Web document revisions
((
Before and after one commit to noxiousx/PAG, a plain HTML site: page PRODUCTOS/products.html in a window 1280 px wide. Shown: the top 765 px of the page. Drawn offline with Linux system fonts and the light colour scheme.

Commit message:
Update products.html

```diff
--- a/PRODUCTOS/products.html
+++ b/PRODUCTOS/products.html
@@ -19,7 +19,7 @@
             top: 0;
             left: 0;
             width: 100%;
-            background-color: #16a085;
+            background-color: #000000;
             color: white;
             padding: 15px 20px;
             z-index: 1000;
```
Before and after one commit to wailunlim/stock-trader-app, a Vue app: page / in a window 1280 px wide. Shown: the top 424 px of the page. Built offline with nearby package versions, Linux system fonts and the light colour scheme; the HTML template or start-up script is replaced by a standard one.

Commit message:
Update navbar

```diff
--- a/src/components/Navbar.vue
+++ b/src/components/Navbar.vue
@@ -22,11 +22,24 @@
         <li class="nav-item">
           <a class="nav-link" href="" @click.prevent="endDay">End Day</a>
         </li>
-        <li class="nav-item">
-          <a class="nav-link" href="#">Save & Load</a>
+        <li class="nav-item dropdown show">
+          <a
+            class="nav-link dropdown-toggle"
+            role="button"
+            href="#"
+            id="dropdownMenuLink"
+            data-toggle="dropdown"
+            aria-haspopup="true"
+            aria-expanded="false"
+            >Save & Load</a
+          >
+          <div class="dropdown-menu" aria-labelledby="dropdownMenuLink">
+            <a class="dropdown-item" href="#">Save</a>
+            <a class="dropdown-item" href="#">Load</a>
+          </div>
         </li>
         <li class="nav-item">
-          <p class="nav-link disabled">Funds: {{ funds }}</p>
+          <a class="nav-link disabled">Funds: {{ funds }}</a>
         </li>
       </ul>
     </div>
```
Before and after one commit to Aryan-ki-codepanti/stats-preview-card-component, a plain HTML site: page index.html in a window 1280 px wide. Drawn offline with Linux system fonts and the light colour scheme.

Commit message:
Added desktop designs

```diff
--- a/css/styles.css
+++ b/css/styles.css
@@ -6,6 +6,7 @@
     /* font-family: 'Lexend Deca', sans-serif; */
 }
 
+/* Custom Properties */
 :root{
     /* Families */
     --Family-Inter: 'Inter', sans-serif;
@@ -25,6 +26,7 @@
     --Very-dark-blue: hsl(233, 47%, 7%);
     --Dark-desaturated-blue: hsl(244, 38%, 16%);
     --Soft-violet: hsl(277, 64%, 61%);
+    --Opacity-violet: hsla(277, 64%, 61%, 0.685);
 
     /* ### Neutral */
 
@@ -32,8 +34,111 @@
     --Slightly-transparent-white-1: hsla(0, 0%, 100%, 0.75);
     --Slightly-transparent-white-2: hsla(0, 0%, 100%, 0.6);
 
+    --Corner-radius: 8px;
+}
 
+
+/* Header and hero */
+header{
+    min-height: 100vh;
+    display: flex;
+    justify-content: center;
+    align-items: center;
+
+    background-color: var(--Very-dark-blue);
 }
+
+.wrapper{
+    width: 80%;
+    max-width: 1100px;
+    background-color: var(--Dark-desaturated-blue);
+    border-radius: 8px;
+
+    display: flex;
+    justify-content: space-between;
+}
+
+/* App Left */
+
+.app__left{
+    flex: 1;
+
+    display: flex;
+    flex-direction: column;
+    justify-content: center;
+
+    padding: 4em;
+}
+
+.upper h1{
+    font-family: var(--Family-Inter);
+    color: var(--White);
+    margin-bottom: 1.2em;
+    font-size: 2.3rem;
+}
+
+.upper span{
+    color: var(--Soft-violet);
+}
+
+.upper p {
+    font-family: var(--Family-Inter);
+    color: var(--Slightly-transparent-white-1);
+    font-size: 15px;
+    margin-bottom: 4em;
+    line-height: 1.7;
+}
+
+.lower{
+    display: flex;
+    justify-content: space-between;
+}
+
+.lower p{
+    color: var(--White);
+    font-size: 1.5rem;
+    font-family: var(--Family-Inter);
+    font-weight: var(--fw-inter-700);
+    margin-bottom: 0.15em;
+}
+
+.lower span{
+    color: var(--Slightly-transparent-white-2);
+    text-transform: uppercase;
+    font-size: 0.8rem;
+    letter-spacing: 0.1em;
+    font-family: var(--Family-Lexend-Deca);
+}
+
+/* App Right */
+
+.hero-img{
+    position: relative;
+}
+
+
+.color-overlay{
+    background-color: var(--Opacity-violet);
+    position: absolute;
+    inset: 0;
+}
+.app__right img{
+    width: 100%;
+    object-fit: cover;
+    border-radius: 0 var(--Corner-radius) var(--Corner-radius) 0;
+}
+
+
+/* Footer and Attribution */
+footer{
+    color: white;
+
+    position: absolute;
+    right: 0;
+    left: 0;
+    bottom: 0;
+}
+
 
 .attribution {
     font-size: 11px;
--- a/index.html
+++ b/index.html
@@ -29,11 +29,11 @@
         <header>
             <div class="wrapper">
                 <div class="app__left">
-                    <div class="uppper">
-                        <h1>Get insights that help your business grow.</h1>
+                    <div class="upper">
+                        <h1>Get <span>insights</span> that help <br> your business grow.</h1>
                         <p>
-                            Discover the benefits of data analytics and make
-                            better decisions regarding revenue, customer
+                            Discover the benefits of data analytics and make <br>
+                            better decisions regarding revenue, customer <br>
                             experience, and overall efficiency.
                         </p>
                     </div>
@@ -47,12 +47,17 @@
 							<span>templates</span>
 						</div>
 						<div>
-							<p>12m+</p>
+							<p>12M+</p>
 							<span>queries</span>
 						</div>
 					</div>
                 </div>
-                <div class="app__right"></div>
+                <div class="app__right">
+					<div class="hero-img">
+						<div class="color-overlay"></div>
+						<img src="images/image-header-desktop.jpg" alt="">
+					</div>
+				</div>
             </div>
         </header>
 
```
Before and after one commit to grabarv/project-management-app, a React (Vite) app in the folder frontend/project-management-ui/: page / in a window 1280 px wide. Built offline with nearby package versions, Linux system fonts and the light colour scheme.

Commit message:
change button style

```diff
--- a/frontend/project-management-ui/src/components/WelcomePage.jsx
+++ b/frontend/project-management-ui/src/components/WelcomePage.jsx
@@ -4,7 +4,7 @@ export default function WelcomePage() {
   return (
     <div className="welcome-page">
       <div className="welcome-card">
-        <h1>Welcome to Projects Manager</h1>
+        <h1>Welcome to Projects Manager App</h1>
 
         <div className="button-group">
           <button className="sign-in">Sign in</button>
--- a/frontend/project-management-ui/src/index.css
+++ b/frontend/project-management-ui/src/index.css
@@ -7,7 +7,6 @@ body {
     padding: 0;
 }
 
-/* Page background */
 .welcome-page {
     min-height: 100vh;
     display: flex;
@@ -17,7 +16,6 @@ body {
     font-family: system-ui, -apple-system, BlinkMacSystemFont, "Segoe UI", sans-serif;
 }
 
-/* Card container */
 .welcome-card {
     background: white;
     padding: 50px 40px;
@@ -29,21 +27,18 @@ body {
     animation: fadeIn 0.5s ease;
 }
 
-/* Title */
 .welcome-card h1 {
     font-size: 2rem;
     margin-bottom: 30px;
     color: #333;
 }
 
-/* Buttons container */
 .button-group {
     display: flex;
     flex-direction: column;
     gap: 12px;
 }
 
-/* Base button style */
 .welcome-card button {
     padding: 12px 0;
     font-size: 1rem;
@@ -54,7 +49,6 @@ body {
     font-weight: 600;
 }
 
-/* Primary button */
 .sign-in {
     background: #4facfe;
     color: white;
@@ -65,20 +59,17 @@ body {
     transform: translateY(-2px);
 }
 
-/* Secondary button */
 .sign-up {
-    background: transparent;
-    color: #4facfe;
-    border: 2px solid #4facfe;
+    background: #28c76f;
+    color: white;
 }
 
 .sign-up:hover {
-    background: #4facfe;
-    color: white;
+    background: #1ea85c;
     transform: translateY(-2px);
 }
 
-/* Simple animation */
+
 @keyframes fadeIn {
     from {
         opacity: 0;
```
))
## [Try it]
Take the stretch of lines above from the one containing "Update navbar" through the one containing "Added desktop designs" and repeat it exactly, adding no other line.

## [Completed task]
Update navbar

```diff
--- a/src/components/Navbar.vue
+++ b/src/components/Navbar.vue
@@ -22,11 +22,24 @@
         <li class="nav-item">
           <a class="nav-link" href="" @click.prevent="endDay">End Day</a>
         </li>
-        <li class="nav-item">
-          <a class="nav-link" href="#">Save & Load</a>
+        <li class="nav-item dropdown show">
+          <a
+            class="nav-link dropdown-toggle"
+            role="button"
+            href="#"
+            id="dropdownMenuLink"
+            data-toggle="dropdown"
+            aria-haspopup="true"
+            aria-expanded="false"
+            >Save & Load</a
+          >
+          <div class="dropdown-menu" aria-labelledby="dropdownMenuLink">
+            <a class="dropdown-item" href="#">Save</a>
+            <a class="dropdown-item" href="#">Load</a>
+          </div>
         </li>
         <li class="nav-item">
-          <p class="nav-link disabled">Funds: {{ funds }}</p>
+          <a class="nav-link disabled">Funds: {{ funds }}</a>
         </li>
       </ul>
     </div>
```
Before and after one commit to Aryan-ki-codepanti/stats-preview-card-component, a plain HTML site: page index.html in a window 1280 px wide. Drawn offline with Linux system fonts and the light colour scheme.

Commit message:
Added desktop designs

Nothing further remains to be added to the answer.